State’s economy leaves too many behind
The Michigan Association of United Ways’ ALICE report is the best calculation of the proportion of Michigan households that cannot afford basic necessities. The report makes clear that this is an all-Michigan problem: in every county, among all races and all ages.
United Way’s ALICE is an acronym for Asset Limited, Income Constrained, Employed.
That 40 percent of Michigan households — in a strong economy — can't pay for basic necessities should be sending off alarm bells among policymakers that the Michigan economy is leaving far too many Michiganders behind.
What the ALICE report doesn't allow us to do is compare Michigan to the nation and other states.
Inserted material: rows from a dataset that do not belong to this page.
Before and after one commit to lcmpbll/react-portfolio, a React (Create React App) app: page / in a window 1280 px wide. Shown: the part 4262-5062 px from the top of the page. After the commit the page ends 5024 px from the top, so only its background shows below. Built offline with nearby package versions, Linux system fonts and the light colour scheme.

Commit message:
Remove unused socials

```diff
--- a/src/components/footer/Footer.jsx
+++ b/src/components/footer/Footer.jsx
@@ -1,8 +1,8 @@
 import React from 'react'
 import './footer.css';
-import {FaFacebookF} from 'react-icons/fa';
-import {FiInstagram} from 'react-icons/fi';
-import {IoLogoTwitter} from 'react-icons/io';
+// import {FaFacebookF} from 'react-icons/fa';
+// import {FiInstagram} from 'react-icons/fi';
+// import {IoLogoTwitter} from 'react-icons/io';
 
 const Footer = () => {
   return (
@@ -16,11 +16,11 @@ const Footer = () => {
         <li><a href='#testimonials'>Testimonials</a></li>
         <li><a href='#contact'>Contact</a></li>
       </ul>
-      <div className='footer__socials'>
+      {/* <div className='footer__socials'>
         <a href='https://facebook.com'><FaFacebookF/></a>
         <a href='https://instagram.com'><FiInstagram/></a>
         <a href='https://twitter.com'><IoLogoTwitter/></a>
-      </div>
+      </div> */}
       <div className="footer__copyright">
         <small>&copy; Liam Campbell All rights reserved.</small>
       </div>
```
Nor does it allow us to determine the long-term trend. Is the proportion of ALICE households growing or shrinking compared to the last time Michigan had a strong economy at the turn of the century?
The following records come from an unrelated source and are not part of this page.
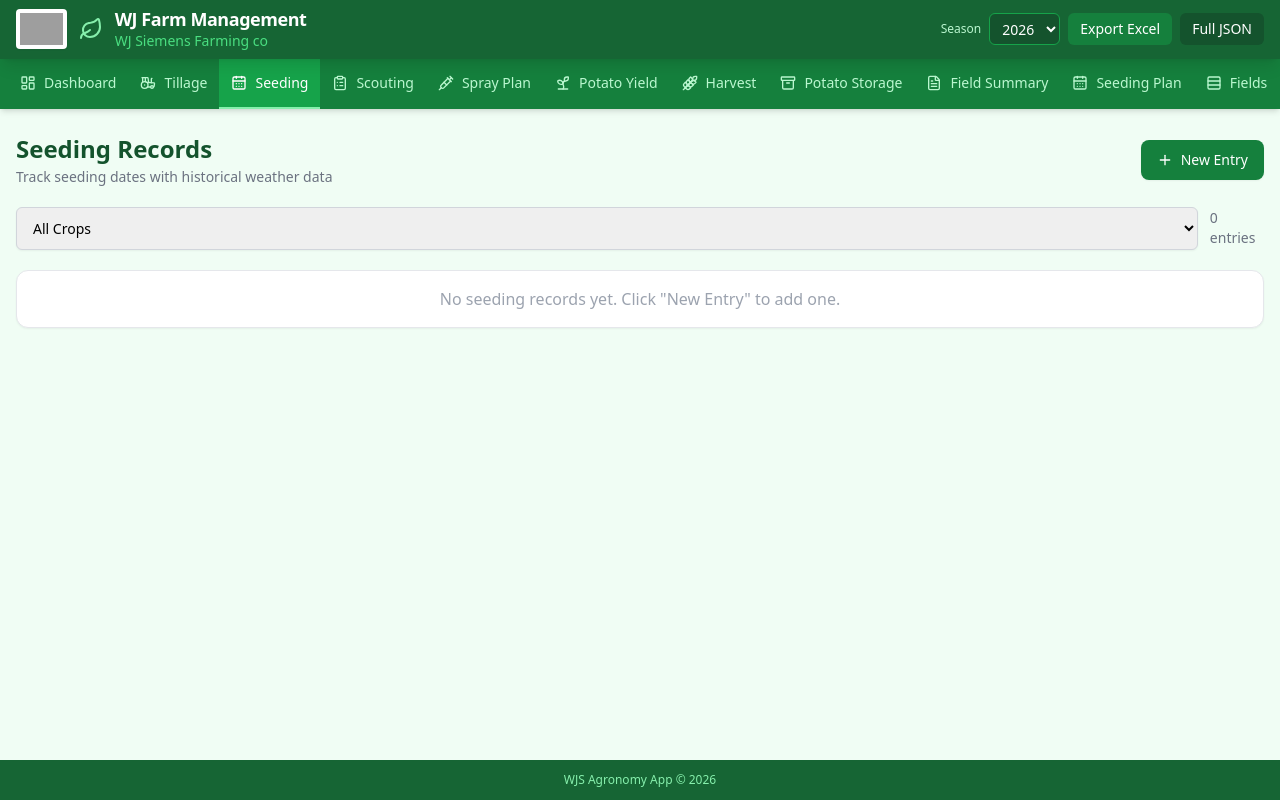
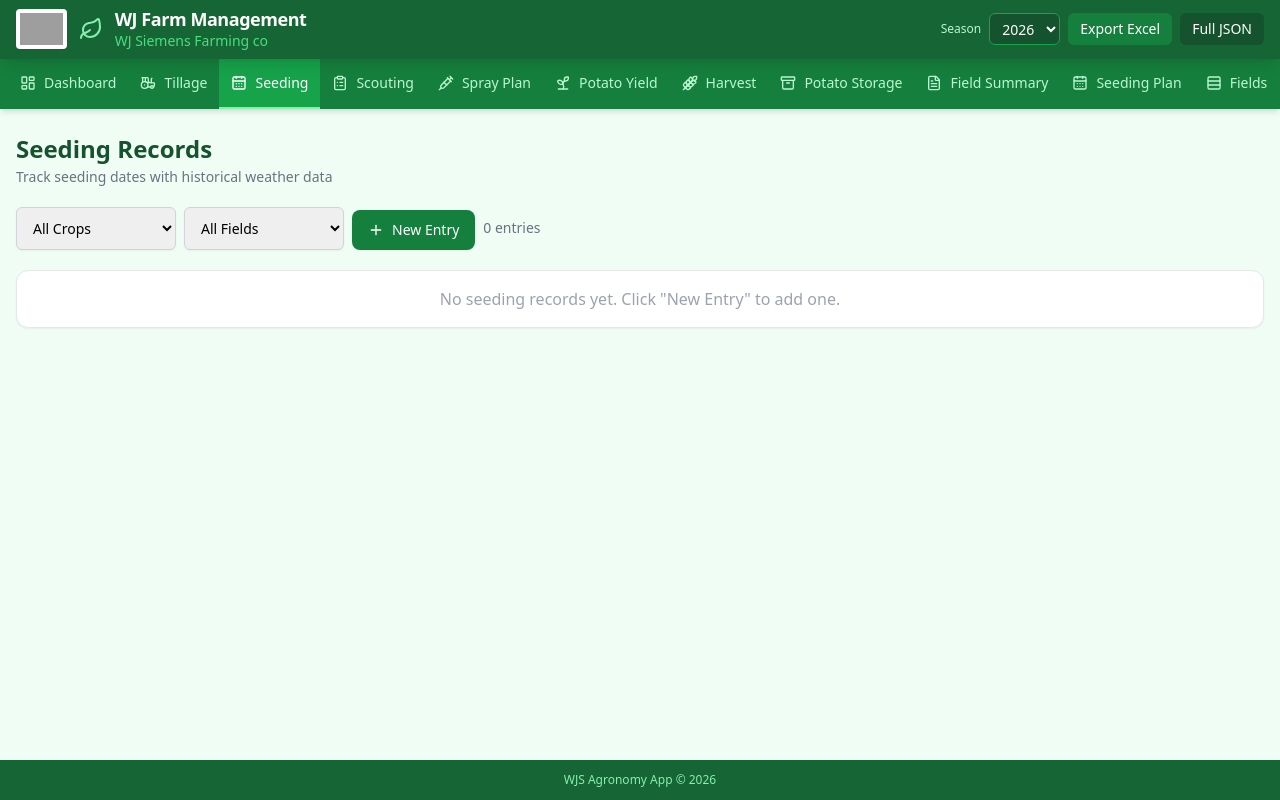
Before and after one commit to Trav3019/WJS-Agronomy-App, a React (Vite) app: page /seeding in a window 1280 px wide. Built offline with nearby package versions, Linux system fonts and the light colour scheme; grey boxes are pictures that could not be loaded.

Commit message:
Update Seeding.tsx

```diff
--- a/src/pages/Seeding.tsx
+++ b/src/pages/Seeding.tsx
@@ -93,6 +93,7 @@ export default function Seeding({ data, updateData }: Props) {
   const [loadingWeather, setLoadingWeather] = useState(false);
   const [weatherError, setWeatherError] = useState<string | null>(null);
   const [filterCrop, setFilterCrop] = useState<CropType | ''>('');
+  const [filterFieldNumber, setFilterFieldNumber] = useState('');
   const [trackName, setTrackName] = useState('Seeding Trial');
   const [trialPoints, setTrialPoints] = useState<GeoLocation[]>([]);
   const [isTrackingTrial, setIsTrackingTrial] = useState(false);
@@ -100,6 +101,13 @@ export default function Seeding({ data, updateData }: Props) {
   const watchIdRef = useRef<number | null>(null);
   const orderedFields = [...data.fields].sort((a, b) =>
     a.fieldNumber.localeCompare(b.fieldNumber, undefined, { numeric: true, sensitivity: 'base' })
+  );
+  const filterFieldOptions = Array.from(
+    new Set(
+      orderedFields
+        .filter(f => !filterCrop || f.cropType === filterCrop)
+        .map(f => f.fieldNumber)
+    )
   );
   const varietyOptions = VARIETIES_BY_CROP[form.cropType] ?? [];
 
@@ -111,6 +119,12 @@ export default function Seeding({ data, updateData }: Props) {
       }
     };
   }, []);
+
+  useEffect(() => {
+    if (filterFieldNumber && !filterFieldOptions.includes(filterFieldNumber)) {
+      setFilterFieldNumber('');
+    }
+  }, [filterCrop, filterFieldNumber, filterFieldOptions]);
 
   function startTrialTracking() {
     setIsTrackingTrial(true);
@@ -259,26 +273,33 @@ export default function Seeding({ data, updateData }: Props) {
 
   const filtered = data.seedingEntries
     .filter(e => !filterCrop || e.cropType === filterCrop)
+    .filter(e => !filterFieldNumber || e.fieldNumber === filterFieldNumber)
     .sort((a, b) => b.seedingDate.localeCompare(a.seedingDate));
 
   return (
     <div className="space-y-5">
-      <div className="flex items-center justify-between">
       <div>
         <h1 className="text-2xl font-bold text-green-900">Seeding Records</h1>
         <p className="text-sm text-gray-500 mt-0.5">Track seeding dates with historical weather data</p>
       </div>
-        <button onClick={openNew} className="btn-primary">
-          <Plus className="h-4 w-4" /> New Entry
-        </button>
-      </div>
 
       {/* Filter */}
-      <div className="flex gap-3">
-        <select className="form-input w-40" value={filterCrop} onChange={e => setFilterCrop(e.target.value as CropType | '')}>
+      <div className="flex items-end gap-2 flex-wrap sm:flex-nowrap">
+        <div className="grid grid-cols-2 gap-2 w-full sm:w-auto flex-1 sm:flex-none">
+          <select className="form-input w-full sm:w-40" value={filterCrop} onChange={e => setFilterCrop(e.target.value as CropType | '')}>
             <option value="">All Crops</option>
             {CROPS.map(c => <option key={c}>{c}</option>)}
           </select>
+          <select className="form-input w-full sm:w-40" value={filterFieldNumber} onChange={e => setFilterFieldNumber(e.target.value)}>
+            <option value="">All Fields</option>
+            {filterFieldOptions.map(fieldNumber => (
+              <option key={fieldNumber} value={fieldNumber}>Field {fieldNumber}</option>
+            ))}
+          </select>
+        </div>
+        <button onClick={openNew} className="btn-primary whitespace-nowrap">
+          <Plus className="h-4 w-4" /> New Entry
+        </button>
         <div className="text-sm text-gray-500 self-center">{filtered.length} entr{filtered.length !== 1 ? 'ies' : 'y'}</div>
       </div>
 
```
Lines whose indentation alone changed are shown as unchanged.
Using 2016 American Community Survey data and the 2000 Census, we calculated the proportion of Michigan households with incomes of two times the federal poverty level or below for all states and the nation. Two times the federal poverty level is a lower income level than ALICE. For a family with two adults and two children it’s about $48,000 in household income compared to an ALICE level of about $56,000. (Unlike the ALICE data, the poverty level is not cost-of-living adjusted by county.)
In 2016, 32.6 percent of Michigan households had income equal to or below two times the federal poverty level. This compares to 26.4 percent in 1999 — the last time Michigan had a strong economy and strong domestic auto industry.
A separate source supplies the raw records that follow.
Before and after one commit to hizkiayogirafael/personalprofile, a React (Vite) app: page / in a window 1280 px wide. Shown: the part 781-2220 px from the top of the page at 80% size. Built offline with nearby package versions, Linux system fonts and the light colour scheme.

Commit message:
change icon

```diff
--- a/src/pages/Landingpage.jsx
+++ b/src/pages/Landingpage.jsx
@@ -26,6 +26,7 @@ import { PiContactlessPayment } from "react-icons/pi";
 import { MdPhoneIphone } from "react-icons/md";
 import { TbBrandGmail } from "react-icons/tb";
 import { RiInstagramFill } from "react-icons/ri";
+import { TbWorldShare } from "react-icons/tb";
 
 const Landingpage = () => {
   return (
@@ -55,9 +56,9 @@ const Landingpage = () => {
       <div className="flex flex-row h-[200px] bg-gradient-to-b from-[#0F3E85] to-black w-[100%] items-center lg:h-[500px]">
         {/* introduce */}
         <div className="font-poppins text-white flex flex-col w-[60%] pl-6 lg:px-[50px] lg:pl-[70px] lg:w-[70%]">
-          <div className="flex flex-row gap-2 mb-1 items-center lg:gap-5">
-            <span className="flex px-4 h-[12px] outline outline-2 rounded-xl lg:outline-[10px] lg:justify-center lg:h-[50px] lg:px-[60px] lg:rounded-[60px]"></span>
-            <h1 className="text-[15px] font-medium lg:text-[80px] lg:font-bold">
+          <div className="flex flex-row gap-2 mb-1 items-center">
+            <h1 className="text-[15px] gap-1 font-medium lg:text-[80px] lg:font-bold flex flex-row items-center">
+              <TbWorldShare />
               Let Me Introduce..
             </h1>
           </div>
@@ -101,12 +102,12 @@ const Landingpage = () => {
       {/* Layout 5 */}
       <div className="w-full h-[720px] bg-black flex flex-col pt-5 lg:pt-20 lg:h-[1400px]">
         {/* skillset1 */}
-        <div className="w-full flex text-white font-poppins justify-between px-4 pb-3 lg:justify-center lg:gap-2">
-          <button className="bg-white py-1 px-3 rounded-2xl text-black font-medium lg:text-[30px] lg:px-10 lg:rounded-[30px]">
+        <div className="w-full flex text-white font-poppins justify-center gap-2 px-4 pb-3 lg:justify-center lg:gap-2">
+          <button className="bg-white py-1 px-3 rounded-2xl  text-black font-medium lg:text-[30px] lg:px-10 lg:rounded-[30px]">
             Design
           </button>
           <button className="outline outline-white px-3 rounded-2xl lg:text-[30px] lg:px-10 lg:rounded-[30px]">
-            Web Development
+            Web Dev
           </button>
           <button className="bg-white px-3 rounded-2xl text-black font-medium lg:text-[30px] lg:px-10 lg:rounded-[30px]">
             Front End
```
Nationally, 31.8 percent of households in 2016 had income equal to or below two times the federal poverty level, which is up from 29.7 percent in 1999. So Michigan has moved from 3.3 percentage points fewer lower-income households to 0.8 percentage points more lower-income households compared to the nation since the turn of the century.
What about Minnesota, the Great Lakes’ most prosperous state? In 1999, 21.6 percent of Minnesota's households had income equal to or below two times the federal poverty level. In 2016, that had risen to 24.3 percent. So the proportion of lower-income households in Michigan compared to Minnesota has grown from 4.8 percent to 8.3 percent more.
Why has the proportion of Michigan households with income equal to or below the federal poverty level grown since 1999 and risen faster here than the nation or Minnesota? Two chief reasons:
1. Too many of us are not working. In 2000, Michigan was 2 percentage points above the national average in the proportion of those 16 and older working; in 2017, the state was 1.5 percentage points below. If the same proportion of Michiganders worked as Minnesotans there would be 725,000 more Michiganders working.
2. Too many Michiganders working in low wage and benefit jobs. In 2000, Michigan was 1 percent below the national average in employment earnings (wages and employer-paid benefits) per capita; in 2017, the state was 12 percent below. Minnesota is 11 percent above, or $7,000 higher than Michigan.
This, of course, is more evidence that now is not the time for celebration as way too many of our political and business leaders are doing.
To meet this challenge requires the transformation of state economic policy. We should start with a new mission: raising household income for all. It should now be clear that having a growing economy, or a low unemployment rate, or being business friendly — all of which have been the goals of state policymakers now and in the past — does not lead to an economy that benefits all.
We need state economic policies that both create more good-paying (wages and benefits) jobs and prepare far more of us for the good-paying jobs of today and tomorrow. And because no matter how strong the economy is, there are going to be lots of low-paying jobs — 40 percent of current jobs in Michigan pay less than $15 an hour — we need to make shared prosperity an economic priority.
We also need to figure out how to get the far too many Michigan adults who have dropped out of the labor market back to work. That means helping people deal with all the barriers to employment, including mental and physical health, transportation, child care, addiction, housing and the criminal justice system. Let’s not assume that a too generous safety net is the prime cause of folks not working. Minnesota has a much more generous safety net than Michigan and, as we have seen, a much higher proportion of adults working.
Lou Glazer is president of Michigan Future Inc.